Date of Award
Master of Arts
Dr. Lewis Walker
Masters Thesis-Open Access
This study used two contrasting theoretical perspectives in an assessment of college students' attitudes toward affirmative action policies for women and minorities. One perspective was Wellman's (1977) Interest Theory of Discrimination and the other one was based on the Minority Identity Development Model constructed by Atkinson, Morten and Sue ( 198 9) . Survey methods were utilized to gather data from 479 undergraduate students enrolled in a midwestern university. Following the development model, it was argued that white female students and black students (both males and females) would have favorable attitudes toward affirmative action policies because of their minority status. Conversely, following Wellman's "interest theory of discrimination," the attitudes of white male college students would be unfavorable toward affirmative action policies.
The minority identity/true consciousness perspective explains many, but not all, of this study' s findings. That the white female and black college students have not developed "true consciousness" regarding their mutual minority status is suggested by the data. Likewise, Wellman's (1977) interest theory was also useful in explaining some of the findings.
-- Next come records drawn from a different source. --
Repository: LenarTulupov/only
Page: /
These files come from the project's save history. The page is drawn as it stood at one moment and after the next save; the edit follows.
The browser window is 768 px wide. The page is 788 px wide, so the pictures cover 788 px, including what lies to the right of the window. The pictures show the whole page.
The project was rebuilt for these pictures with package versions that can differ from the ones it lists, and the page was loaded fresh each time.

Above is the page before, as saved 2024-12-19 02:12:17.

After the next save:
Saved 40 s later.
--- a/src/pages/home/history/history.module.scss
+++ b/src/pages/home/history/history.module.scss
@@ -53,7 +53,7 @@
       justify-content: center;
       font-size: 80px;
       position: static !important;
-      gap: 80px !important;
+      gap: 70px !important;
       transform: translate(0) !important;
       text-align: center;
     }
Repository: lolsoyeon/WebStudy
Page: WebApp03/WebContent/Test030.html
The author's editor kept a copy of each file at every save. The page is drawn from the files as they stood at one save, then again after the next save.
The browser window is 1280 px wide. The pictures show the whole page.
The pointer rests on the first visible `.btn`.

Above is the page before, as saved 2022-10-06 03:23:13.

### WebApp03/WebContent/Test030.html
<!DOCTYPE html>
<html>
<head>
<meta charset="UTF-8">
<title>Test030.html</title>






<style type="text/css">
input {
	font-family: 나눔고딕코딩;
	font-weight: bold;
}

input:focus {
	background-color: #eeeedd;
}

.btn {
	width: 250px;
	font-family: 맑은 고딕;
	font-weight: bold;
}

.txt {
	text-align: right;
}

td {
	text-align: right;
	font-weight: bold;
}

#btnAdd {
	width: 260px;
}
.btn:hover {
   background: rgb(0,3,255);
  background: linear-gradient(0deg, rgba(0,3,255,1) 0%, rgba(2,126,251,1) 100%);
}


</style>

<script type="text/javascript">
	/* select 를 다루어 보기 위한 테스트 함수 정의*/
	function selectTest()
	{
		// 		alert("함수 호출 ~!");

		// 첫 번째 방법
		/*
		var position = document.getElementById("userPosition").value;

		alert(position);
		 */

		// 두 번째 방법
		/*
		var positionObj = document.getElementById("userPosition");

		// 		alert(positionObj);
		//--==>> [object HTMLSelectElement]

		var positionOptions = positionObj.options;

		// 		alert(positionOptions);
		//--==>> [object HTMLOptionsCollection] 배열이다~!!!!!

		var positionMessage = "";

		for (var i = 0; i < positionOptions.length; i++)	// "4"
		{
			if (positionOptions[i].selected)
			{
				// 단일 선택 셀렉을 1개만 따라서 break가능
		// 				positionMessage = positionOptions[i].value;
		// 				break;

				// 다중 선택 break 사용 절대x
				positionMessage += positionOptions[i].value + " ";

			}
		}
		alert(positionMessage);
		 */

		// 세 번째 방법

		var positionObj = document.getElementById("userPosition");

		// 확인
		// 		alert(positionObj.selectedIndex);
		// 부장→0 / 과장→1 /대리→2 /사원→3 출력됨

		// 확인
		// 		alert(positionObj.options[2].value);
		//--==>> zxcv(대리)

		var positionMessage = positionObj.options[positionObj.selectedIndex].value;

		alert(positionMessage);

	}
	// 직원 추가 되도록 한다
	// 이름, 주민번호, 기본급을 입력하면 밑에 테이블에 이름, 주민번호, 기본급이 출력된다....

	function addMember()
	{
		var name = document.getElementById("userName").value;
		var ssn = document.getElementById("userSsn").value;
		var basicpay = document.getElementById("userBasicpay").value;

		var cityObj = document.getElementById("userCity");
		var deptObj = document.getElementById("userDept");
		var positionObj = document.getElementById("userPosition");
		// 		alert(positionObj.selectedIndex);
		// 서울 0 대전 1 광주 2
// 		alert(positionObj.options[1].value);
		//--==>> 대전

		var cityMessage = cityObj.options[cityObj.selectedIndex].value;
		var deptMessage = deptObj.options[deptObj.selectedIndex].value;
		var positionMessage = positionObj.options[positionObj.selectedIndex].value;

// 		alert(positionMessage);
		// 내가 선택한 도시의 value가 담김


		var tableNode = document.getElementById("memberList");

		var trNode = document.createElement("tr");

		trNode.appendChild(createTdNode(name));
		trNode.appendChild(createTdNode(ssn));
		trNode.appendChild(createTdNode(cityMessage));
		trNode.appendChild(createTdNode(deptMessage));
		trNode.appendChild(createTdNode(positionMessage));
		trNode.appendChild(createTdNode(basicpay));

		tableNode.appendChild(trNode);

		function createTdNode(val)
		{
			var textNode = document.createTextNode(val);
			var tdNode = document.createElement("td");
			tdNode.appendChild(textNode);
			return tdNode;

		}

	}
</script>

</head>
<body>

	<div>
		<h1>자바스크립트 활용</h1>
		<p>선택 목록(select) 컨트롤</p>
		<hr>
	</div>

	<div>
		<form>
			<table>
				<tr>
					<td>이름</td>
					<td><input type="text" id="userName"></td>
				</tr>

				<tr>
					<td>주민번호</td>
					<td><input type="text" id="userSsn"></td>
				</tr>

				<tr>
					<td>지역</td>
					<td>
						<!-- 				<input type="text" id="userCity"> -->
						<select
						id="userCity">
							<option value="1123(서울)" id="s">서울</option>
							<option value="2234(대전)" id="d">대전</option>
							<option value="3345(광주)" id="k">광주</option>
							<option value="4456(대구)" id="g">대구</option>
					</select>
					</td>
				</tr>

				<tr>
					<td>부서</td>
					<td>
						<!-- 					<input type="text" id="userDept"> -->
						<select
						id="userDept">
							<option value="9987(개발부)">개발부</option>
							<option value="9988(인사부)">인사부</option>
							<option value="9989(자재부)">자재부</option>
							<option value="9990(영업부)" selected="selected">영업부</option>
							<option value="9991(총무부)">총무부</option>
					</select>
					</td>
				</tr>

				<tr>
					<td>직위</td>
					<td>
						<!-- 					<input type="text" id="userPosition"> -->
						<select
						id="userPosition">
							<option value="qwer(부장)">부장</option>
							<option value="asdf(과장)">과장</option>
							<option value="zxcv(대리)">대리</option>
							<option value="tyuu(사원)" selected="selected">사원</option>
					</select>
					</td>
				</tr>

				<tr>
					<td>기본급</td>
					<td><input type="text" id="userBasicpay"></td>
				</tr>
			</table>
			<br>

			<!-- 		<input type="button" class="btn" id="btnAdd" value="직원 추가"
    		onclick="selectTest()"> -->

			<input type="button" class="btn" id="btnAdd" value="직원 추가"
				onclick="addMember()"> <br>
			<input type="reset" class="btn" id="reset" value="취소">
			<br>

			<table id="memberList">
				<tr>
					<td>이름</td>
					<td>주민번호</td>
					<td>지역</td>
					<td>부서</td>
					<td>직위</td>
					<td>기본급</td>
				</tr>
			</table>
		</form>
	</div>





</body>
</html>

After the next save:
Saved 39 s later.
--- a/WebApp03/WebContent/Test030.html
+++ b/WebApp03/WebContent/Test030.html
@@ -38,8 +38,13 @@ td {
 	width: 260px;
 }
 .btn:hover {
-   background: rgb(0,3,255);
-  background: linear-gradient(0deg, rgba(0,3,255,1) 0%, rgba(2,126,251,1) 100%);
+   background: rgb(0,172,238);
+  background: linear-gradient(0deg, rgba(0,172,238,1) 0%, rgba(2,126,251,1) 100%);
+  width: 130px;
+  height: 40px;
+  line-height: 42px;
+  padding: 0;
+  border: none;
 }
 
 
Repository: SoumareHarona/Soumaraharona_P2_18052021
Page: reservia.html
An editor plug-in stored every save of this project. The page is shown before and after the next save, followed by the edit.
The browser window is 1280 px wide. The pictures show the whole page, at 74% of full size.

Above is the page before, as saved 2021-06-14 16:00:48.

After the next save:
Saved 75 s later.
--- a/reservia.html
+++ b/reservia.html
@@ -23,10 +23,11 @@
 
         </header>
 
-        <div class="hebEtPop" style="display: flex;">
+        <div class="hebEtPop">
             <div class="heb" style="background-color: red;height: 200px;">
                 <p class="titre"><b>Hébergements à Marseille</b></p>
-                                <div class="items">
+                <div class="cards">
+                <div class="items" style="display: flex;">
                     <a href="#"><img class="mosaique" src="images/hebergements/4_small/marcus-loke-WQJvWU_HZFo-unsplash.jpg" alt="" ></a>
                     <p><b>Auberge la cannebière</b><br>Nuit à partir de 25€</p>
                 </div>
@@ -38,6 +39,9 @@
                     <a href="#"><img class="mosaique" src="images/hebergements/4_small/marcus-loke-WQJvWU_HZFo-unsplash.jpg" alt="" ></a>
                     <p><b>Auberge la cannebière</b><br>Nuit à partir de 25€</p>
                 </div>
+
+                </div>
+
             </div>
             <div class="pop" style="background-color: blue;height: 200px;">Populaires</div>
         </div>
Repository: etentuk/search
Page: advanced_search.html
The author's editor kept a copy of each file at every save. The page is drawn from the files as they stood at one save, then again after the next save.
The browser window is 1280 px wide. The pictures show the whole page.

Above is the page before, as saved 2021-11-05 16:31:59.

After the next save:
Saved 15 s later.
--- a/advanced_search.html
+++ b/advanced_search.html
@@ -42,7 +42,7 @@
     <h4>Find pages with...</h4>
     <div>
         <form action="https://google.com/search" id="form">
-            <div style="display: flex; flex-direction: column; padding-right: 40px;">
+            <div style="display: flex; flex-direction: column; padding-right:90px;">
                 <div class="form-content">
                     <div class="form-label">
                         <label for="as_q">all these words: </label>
Lee, John Porter, "Attitudes of College Students Toward Affirmative Action Policies for Women and Minorities" (1989). Masters Theses. 4065.